However, since the local Salvation Army and the Women’s Institutes were supporting those in distress, the Red Cross decided to concentrate on help to those connected with the military. Membership fees were set at 25 cents, but members were encouraged to donate more if they were willing and able to do so. In less than a week, more than $100 was raised. Several times that amount was collected in the following weeks.
In the interests of speed and efficiency, the Red Cross Committee was made a sub-committee of an existing organization, the I.O.D.E. (Imperial Order of the Daughters of the Empire). However, in November 1914, the Alberta Division of the Canadian Red Cross Society wrote to Red Deer’s City council asking for its assistance in creating a local branch of the Society. Council replied that the existing arrangements were working well and declined the request.
Meanwhile, several rural communities and small towns created their own branches or auxiliaries. Moreover, tremendous support was given to the Red Deer Red Cross Committee by such organizations as the local Women’s Institutes, Waskasoo Ladies Aid, Soldiers’ Wives Club and the Local Council of Women, as well as numerous local church groups and schools.
Bandages and medicines were collected for the overseas military hospitals as well as for the Red Deer Hospital and the Soldiers’ Sanatorium on the east hill. The most important activity, however, was the assemblage of care packages for those serving overseas. These packages consisted of special food items, warm clothing and other necessities not likely to be provided by the military.
The matter of local organization came to a head on Feb. 9th, 1917, at a meeting held at the City Hall. The provincial division of the Canadian Red Cross Society once again asked that a formal Red Deer branch be created. After some hot debate and consequent compromising, a resolution was finally passed unanimously that a Red Deer branch be created, with the core members of the executive being drawn from the I.O.D.E.

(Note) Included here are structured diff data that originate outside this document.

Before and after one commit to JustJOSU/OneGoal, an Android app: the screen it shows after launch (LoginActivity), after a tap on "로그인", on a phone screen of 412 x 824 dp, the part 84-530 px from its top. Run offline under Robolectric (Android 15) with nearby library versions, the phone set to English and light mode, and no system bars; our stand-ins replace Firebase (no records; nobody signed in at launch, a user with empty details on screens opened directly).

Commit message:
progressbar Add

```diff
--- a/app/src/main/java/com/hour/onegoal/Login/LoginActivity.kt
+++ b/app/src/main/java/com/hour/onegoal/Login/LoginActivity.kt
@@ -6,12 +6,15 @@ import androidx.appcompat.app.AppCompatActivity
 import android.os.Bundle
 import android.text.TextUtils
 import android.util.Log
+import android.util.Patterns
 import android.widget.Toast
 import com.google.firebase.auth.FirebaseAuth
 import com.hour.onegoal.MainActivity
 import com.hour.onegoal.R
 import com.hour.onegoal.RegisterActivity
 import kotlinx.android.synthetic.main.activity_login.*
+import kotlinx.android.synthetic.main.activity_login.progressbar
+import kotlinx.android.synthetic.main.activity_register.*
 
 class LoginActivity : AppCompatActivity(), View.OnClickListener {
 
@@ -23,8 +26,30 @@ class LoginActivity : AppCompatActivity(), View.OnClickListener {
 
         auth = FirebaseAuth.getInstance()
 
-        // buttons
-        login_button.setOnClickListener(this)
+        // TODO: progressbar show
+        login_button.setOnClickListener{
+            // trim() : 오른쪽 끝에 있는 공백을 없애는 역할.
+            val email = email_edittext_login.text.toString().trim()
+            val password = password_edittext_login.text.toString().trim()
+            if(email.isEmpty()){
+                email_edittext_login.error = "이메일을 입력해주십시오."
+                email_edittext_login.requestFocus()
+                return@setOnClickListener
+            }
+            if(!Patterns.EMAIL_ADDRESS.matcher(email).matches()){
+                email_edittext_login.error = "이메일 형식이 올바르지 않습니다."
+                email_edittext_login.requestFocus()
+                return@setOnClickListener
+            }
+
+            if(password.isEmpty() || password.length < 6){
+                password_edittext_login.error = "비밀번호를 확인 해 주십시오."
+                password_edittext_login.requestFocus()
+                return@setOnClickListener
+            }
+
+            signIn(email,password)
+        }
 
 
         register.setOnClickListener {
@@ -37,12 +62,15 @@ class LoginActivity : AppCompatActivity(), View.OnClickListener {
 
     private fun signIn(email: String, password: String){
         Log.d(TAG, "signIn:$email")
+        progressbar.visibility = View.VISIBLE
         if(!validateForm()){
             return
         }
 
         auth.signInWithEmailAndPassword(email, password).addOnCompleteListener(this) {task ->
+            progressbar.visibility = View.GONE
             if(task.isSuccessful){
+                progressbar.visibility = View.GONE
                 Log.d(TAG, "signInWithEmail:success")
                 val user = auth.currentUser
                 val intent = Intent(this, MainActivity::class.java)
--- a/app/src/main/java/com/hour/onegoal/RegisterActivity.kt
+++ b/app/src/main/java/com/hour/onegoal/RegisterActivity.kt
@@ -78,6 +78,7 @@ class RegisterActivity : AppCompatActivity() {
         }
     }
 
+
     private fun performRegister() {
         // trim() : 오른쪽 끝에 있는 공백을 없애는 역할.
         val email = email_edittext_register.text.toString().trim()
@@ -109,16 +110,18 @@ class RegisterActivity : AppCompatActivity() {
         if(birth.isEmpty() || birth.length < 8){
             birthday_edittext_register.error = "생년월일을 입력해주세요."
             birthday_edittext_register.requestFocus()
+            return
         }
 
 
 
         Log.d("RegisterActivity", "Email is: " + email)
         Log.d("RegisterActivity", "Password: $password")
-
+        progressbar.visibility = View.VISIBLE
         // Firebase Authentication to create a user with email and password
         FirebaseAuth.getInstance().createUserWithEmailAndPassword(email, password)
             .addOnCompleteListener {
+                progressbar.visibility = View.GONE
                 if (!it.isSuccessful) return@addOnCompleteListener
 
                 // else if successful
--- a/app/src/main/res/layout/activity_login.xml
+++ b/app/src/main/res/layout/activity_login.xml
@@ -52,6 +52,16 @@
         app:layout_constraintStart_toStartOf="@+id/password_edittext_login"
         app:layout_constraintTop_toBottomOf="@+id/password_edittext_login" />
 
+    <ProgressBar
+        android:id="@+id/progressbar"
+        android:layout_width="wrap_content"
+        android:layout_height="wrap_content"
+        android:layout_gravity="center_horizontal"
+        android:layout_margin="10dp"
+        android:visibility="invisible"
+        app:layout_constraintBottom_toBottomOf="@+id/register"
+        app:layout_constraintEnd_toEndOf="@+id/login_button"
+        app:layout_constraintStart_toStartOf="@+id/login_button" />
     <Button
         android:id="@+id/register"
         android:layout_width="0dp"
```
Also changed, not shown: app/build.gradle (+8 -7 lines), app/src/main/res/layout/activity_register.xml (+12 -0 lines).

For a few years following the end of the First World War, the Red Cross continued its work of supporting the Red Deer Hospital and assisting those in need in the community. However, gradually, the Red Deer and other local Red Cross branches fell dormant.

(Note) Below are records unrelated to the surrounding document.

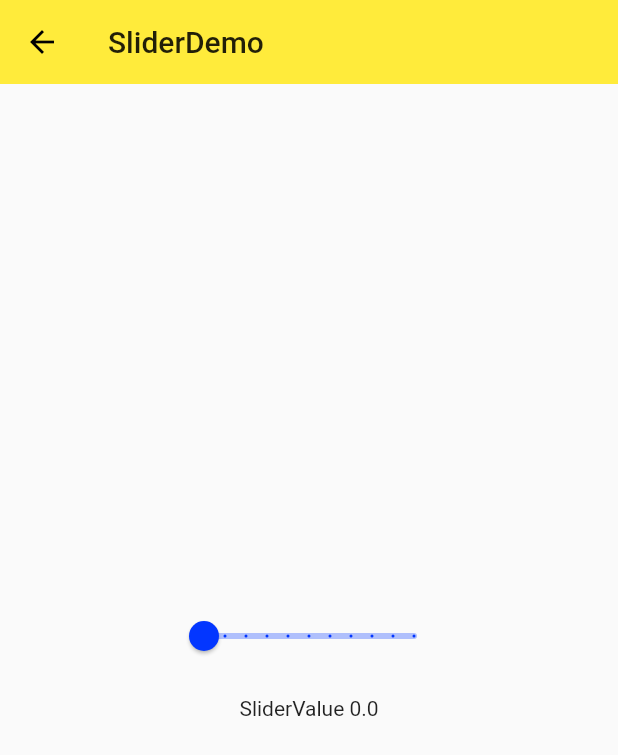
After one commit to maoai-xianyu/flutter_little, a Flutter app: the screen it shows after launch, after a tap on "SliderDemo", on a phone screen of 412 x 824 dp. The commit adds this screen. Shown: the top 755 px of the screen. Run offline on Flutter 3.47's test engine with Material 2 defaults, Android fonts, the phone set to English and light mode, and no system bars.

Commit message:
滑动选择器

```diff
--- a/lib/demo/material_components.dart
+++ b/lib/demo/material_components.dart
@@ -6,6 +6,7 @@ import './form_demo.dart';
 import './check_box_demo.dart';
 import './radio_demo.dart';
 import './switch_demo.dart';
+import './slider_demo.dart';
 
 class MaterialComponents extends StatelessWidget {
   @override
@@ -17,19 +18,23 @@ class MaterialComponents extends StatelessWidget {
       ),
       body: ListView(
         children: <Widget>[
-           ListItem(
+          ListItem(
+            title: 'SliderDemo',
+            page: SliderDemo(),
+          ),
+          ListItem(
             title: 'SwitchDemo',
             page: SwitchDemo(),
           ),
-           ListItem(
+          ListItem(
             title: 'RadioDemo',
             page: RadioDemo(),
           ),
-           ListItem(
+          ListItem(
             title: 'CheckBoxDemo',
             page: CheckBoxDemo(),
           ),
-           ListItem(
+          ListItem(
             title: 'FormDemo',
             page: FormDemo(),
           ),
--- /dev/null
+++ b/lib/demo/slider_demo.dart
@@ -0,0 +1,52 @@
+import 'package:flutter/material.dart';
+
+class SliderDemo extends StatefulWidget {
+  @override
+  _SliderDemoState createState() => _SliderDemoState();
+}
+
+class _SliderDemoState extends State<SliderDemo> {
+  double _slideItemA = 0.0;
+
+  @override
+  Widget build(BuildContext context) {
+    return Scaffold(
+      appBar: AppBar(
+        title: Text('SliderDemo'),
+        elevation: 0.0,
+      ),
+      body: Container(
+        padding: EdgeInsets.all(16.0),
+        child: Column(
+          mainAxisAlignment: MainAxisAlignment.center,
+          children: <Widget>[
+            Row(
+              mainAxisAlignment: MainAxisAlignment.center,
+              children: <Widget>[
+                Slider(
+                  value: _slideItemA,
+                  onChanged: (value) {
+                    setState(() {
+                      _slideItemA = value;
+                    });
+                  },
+                  activeColor: Theme.of(context).accentColor,
+                  inactiveColor: Theme.of(context).accentColor.withOpacity(0.3),
+                  min: 0.0,
+                  max: 10.0,
+                  // 分割
+                  divisions: 10,
+                  label: '${_slideItemA.toInt()}',
+                )
+              ],
+            ),
+            SizedBox(
+              height: 16.0,
+            ),
+            Text('SliderValue $_slideItemA'),
+          ],
+        ),
+      ),
+    );
+  }
+}
```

This situation quickly changed in October 1939, shortly after the outbreak of the Second World War. Again, the Red Cross provided invaluable support for those on active service, particularly for those who were interned in prisoner-of-war camps.